• To do:
Where a line below holds the string "with", that line goes into the answer.

• Data provided:
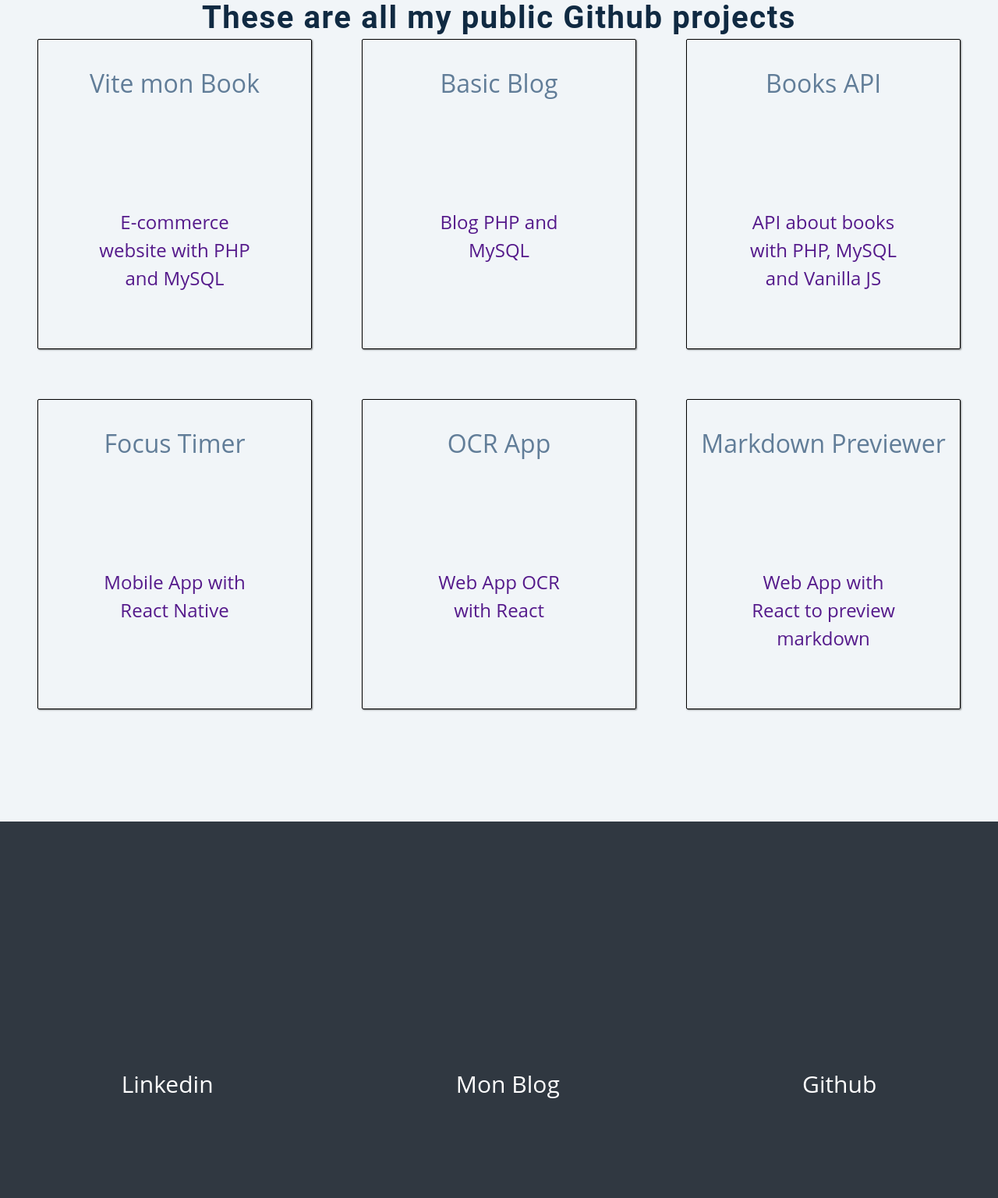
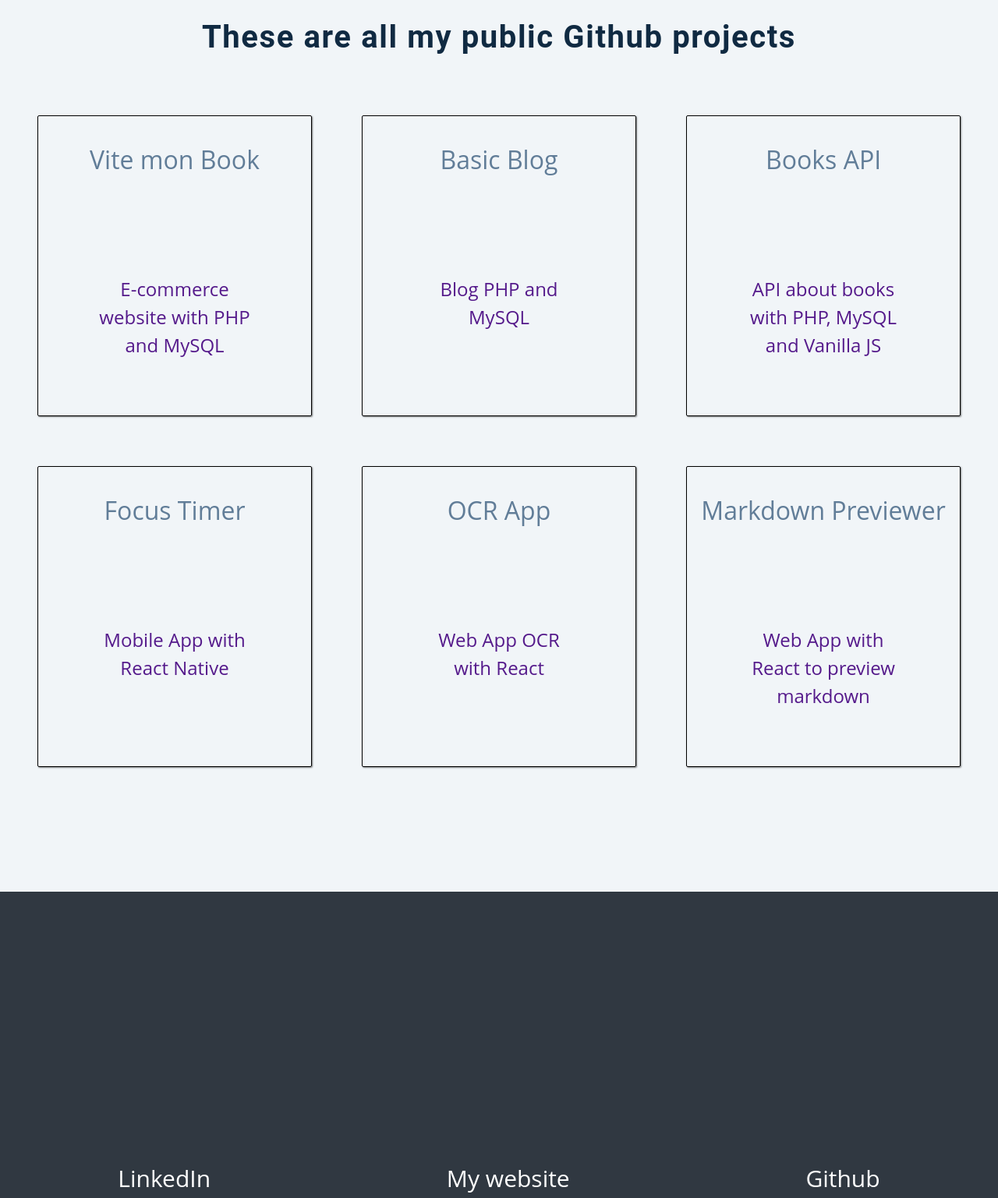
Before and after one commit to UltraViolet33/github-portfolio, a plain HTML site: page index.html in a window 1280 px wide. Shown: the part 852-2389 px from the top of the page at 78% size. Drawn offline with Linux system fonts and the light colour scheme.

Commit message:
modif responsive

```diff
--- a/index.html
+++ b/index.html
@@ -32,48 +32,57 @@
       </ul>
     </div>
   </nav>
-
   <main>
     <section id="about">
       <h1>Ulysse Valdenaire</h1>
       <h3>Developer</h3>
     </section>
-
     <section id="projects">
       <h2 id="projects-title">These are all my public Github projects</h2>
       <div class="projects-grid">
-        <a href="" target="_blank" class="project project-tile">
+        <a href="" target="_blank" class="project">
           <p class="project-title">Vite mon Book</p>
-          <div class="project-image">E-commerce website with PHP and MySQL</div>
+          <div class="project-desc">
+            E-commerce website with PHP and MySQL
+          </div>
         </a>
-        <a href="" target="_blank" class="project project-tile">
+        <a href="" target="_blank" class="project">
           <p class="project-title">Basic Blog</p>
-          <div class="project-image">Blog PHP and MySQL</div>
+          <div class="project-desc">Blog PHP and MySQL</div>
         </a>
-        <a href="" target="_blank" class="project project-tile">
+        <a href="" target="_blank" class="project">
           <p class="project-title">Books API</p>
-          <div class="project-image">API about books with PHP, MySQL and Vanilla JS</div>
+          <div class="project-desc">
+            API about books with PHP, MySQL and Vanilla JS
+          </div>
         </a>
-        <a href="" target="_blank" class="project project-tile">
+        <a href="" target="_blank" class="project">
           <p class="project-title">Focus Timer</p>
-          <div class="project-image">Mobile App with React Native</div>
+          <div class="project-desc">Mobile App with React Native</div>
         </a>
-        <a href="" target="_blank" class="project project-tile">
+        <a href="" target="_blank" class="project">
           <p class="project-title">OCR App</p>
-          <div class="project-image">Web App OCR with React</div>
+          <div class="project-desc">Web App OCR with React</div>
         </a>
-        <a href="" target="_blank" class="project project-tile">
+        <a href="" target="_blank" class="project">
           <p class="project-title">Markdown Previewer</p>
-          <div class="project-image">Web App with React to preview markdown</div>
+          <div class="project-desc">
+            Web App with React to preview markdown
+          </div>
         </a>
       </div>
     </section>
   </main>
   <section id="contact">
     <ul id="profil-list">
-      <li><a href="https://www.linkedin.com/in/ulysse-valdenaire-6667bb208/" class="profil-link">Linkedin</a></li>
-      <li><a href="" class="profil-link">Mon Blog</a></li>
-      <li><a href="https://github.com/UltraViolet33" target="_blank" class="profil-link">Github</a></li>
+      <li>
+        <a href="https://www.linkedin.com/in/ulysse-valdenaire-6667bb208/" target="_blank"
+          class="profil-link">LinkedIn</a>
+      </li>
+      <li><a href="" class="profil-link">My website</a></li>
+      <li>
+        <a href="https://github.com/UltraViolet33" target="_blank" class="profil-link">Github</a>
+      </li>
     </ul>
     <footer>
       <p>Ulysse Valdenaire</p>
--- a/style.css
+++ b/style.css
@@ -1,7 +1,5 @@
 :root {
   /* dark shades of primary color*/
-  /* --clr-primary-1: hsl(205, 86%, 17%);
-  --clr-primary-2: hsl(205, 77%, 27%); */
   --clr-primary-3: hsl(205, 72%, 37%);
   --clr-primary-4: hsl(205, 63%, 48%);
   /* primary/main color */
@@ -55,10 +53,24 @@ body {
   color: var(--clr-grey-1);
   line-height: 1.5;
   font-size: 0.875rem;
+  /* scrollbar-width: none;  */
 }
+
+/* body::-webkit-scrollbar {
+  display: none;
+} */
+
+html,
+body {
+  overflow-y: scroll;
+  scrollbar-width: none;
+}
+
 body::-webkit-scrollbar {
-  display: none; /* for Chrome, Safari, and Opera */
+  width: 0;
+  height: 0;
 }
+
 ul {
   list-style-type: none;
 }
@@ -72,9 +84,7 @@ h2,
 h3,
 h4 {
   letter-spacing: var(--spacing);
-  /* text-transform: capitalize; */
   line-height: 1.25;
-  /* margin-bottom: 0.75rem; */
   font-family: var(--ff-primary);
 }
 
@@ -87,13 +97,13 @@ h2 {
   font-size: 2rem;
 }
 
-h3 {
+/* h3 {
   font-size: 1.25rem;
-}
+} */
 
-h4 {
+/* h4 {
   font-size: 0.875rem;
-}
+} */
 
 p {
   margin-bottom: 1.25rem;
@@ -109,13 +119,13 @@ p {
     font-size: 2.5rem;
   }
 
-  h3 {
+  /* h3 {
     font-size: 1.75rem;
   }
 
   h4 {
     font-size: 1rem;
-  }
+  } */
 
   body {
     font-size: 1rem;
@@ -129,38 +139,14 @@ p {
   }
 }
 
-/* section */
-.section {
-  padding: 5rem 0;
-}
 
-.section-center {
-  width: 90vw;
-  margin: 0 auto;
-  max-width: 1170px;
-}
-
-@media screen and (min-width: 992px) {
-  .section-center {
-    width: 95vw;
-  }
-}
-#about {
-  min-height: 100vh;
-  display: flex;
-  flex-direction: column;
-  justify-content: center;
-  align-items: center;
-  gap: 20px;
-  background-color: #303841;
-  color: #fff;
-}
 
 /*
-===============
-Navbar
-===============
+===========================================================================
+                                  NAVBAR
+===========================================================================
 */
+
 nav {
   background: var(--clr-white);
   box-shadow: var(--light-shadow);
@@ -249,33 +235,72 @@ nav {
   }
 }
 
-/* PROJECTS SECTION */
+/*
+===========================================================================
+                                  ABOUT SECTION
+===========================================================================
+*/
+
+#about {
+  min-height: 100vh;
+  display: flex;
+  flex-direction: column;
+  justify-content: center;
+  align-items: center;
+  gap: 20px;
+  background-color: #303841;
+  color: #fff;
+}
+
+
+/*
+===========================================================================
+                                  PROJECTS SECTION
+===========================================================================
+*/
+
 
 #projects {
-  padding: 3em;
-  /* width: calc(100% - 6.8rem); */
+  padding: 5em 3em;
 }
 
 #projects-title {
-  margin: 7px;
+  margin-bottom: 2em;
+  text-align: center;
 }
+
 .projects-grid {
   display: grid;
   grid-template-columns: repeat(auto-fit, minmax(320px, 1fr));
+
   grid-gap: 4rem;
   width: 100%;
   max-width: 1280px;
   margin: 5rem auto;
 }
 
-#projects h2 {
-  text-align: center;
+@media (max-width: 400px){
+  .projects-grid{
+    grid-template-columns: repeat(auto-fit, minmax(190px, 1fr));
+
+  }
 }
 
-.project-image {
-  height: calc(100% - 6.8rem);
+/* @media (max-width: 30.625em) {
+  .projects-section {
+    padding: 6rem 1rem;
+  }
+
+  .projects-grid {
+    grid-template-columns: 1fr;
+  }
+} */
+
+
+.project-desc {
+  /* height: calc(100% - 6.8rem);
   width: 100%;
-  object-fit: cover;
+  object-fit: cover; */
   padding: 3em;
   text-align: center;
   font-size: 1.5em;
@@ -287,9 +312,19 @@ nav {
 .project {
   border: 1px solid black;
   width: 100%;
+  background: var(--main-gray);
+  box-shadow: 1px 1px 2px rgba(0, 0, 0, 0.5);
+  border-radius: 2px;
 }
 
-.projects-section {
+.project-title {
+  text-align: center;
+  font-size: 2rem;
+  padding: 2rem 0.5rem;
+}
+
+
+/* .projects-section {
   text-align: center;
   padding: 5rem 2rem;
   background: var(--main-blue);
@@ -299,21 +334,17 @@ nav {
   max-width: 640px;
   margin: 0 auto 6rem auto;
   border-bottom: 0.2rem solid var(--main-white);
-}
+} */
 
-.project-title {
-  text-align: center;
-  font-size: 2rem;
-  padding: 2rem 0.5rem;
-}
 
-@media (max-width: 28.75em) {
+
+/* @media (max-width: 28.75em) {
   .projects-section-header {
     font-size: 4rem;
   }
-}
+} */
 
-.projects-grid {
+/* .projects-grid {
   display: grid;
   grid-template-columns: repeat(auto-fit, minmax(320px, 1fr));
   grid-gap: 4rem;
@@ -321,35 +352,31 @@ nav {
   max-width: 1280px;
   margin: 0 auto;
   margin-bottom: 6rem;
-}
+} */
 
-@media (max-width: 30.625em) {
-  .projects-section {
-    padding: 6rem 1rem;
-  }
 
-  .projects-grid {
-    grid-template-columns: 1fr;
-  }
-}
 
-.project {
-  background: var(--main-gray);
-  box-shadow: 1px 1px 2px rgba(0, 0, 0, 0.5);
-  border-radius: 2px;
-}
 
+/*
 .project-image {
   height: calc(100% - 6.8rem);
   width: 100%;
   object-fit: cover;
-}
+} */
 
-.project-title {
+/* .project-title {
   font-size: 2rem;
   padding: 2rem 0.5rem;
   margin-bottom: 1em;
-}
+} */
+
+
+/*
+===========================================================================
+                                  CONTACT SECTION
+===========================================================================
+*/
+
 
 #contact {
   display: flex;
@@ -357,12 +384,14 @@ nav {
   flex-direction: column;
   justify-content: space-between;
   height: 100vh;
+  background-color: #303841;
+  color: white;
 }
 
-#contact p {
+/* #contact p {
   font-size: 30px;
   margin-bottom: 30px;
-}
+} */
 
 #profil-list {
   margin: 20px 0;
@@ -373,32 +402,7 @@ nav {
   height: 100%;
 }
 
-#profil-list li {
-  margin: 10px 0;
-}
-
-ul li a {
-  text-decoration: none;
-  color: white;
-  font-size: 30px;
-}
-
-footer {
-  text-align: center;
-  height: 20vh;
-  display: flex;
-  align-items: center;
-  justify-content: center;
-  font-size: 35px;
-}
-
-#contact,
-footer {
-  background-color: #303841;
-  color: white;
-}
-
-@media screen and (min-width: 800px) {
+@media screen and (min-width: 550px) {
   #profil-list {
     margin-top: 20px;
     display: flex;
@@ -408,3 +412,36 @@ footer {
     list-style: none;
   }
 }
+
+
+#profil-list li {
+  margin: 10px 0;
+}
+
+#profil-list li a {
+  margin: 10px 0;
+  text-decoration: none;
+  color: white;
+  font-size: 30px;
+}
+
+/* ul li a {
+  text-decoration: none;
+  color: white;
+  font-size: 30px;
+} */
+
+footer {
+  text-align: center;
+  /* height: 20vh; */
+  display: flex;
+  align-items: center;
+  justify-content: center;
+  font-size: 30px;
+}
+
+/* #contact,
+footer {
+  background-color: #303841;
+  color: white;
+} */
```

• Answer below:
Before and after one commit to UltraViolet33/github-portfolio, a plain HTML site: page index.html in a window 1280 px wide. Shown: the part 852-2389 px from the top of the page at 78% size. Drawn offline with Linux system fonts and the light colour scheme.
-          <div class="project-image">E-commerce website with PHP and MySQL</div>
+            E-commerce website with PHP and MySQL
-          <div class="project-image">API about books with PHP, MySQL and Vanilla JS</div>
+            API about books with PHP, MySQL and Vanilla JS
-          <div class="project-image">Mobile App with React Native</div>
+          <div class="project-desc">Mobile App with React Native</div>
-          <div class="project-image">Web App OCR with React</div>
+          <div class="project-desc">Web App OCR with React</div>
-          <div class="project-image">Web App with React to preview markdown</div>
+            Web App with React to preview markdown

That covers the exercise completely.